== Extracted data ==
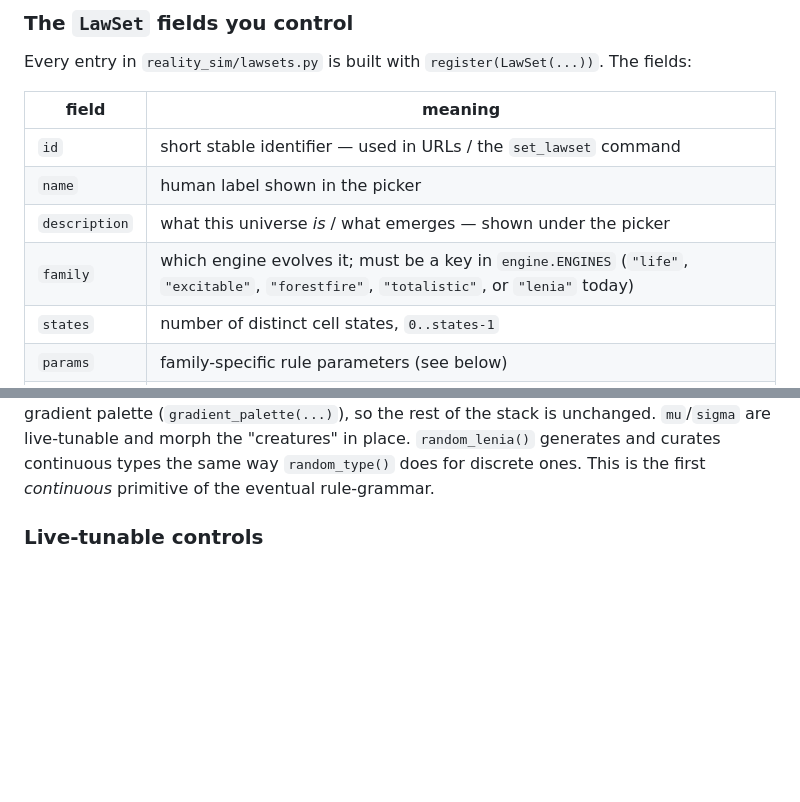
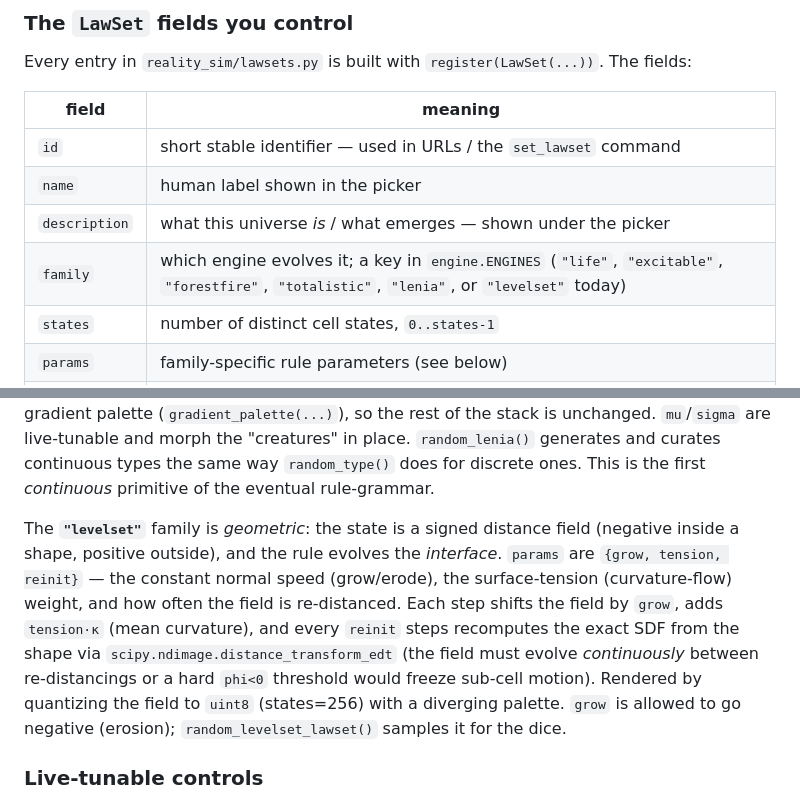
Before and after one commit to dnewcome/reality-sim, a Markdown page: docs/adding-a-universe.md, 2 parts joined by grey strips. Rendered like a GitHub page; blank space fills up the shorter version.

```diff
--- a/docs/adding-a-universe.md
+++ b/docs/adding-a-universe.md
@@ -25,7 +25,7 @@ The fields:
 | `id` | short stable identifier — used in URLs / the `set_lawset` command |
 | `name` | human label shown in the picker |
 | `description` | what this universe *is* / what emerges — shown under the picker |
-| `family` | which engine evolves it; must be a key in `engine.ENGINES` (`"life"`, `"excitable"`, `"forestfire"`, `"totalistic"`, or `"lenia"` today) |
+| `family` | which engine evolves it; a key in `engine.ENGINES` (`"life"`, `"excitable"`, `"forestfire"`, `"totalistic"`, `"lenia"`, or `"levelset"` today) |
 | `states` | number of distinct cell states, `0..states-1` |
 | `params` | family-specific rule parameters (see below) |
 | `palette` | one `"#rrggbb"` string per state, index == state value |
@@ -73,6 +73,17 @@ palette (`gradient_palette(...)`), so the rest of the stack is unchanged. `mu`/`
 are live-tunable and morph the "creatures" in place. `random_lenia()` generates and
 curates continuous types the same way `random_type()` does for discrete ones. This
 is the first *continuous* primitive of the eventual rule-grammar.
+
+The **`"levelset"`** family is *geometric*: the state is a signed distance field
+(negative inside a shape, positive outside), and the rule evolves the *interface*.
+`params` are `{grow, tension, reinit}` — the constant normal speed (grow/erode),
+the surface-tension (curvature-flow) weight, and how often the field is re-distanced.
+Each step shifts the field by `grow`, adds `tension·κ` (mean curvature), and every
+`reinit` steps recomputes the exact SDF from the shape via
+`scipy.ndimage.distance_transform_edt` (the field must evolve *continuously* between
+re-distancings or a hard `phi<0` threshold would freeze sub-cell motion). Rendered
+by quantizing the field to `uint8` (states=256) with a diverging palette. `grow` is
+allowed to go negative (erosion); `random_levelset_lawset()` samples it for the dice.
 
 ### Live-tunable controls
 
```
Also changed, not shown: README.md (+18 -4 lines), docs/img/levelset.png (added), 4 other files.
===
▸ **Directions for this task**: Return all the data exactly, and keep the pictures out.

▸ **Answer to the exercise**:
Before and after one commit to dnewcome/reality-sim, a Markdown page: docs/adding-a-universe.md, 2 parts joined by grey strips. Rendered like a GitHub page; blank space fills up the shorter version.

```diff
--- a/docs/adding-a-universe.md
+++ b/docs/adding-a-universe.md
@@ -25,7 +25,7 @@ The fields:
 | `id` | short stable identifier — used in URLs / the `set_lawset` command |
 | `name` | human label shown in the picker |
 | `description` | what this universe *is* / what emerges — shown under the picker |
-| `family` | which engine evolves it; must be a key in `engine.ENGINES` (`"life"`, `"excitable"`, `"forestfire"`, `"totalistic"`, or `"lenia"` today) |
+| `family` | which engine evolves it; a key in `engine.ENGINES` (`"life"`, `"excitable"`, `"forestfire"`, `"totalistic"`, `"lenia"`, or `"levelset"` today) |
 | `states` | number of distinct cell states, `0..states-1` |
 | `params` | family-specific rule parameters (see below) |
 | `palette` | one `"#rrggbb"` string per state, index == state value |
@@ -73,6 +73,17 @@ palette (`gradient_palette(...)`), so the rest of the stack is unchanged. `mu`/`
 are live-tunable and morph the "creatures" in place. `random_lenia()` generates and
 curates continuous types the same way `random_type()` does for discrete ones. This
 is the first *continuous* primitive of the eventual rule-grammar.
+
+The **`"levelset"`** family is *geometric*: the state is a signed distance field
+(negative inside a shape, positive outside), and the rule evolves the *interface*.
+`params` are `{grow, tension, reinit}` — the constant normal speed (grow/erode),
+the surface-tension (curvature-flow) weight, and how often the field is re-distanced.
+Each step shifts the field by `grow`, adds `tension·κ` (mean curvature), and every
+`reinit` steps recomputes the exact SDF from the shape via
+`scipy.ndimage.distance_transform_edt` (the field must evolve *continuously* between
+re-distancings or a hard `phi<0` threshold would freeze sub-cell motion). Rendered
+by quantizing the field to `uint8` (states=256) with a diverging palette. `grow` is
+allowed to go negative (erosion); `random_levelset_lawset()` samples it for the dice.
 
 ### Live-tunable controls
 
```
Also changed, not shown: README.md (+18 -4 lines), docs/img/levelset.png (added), 4 other files.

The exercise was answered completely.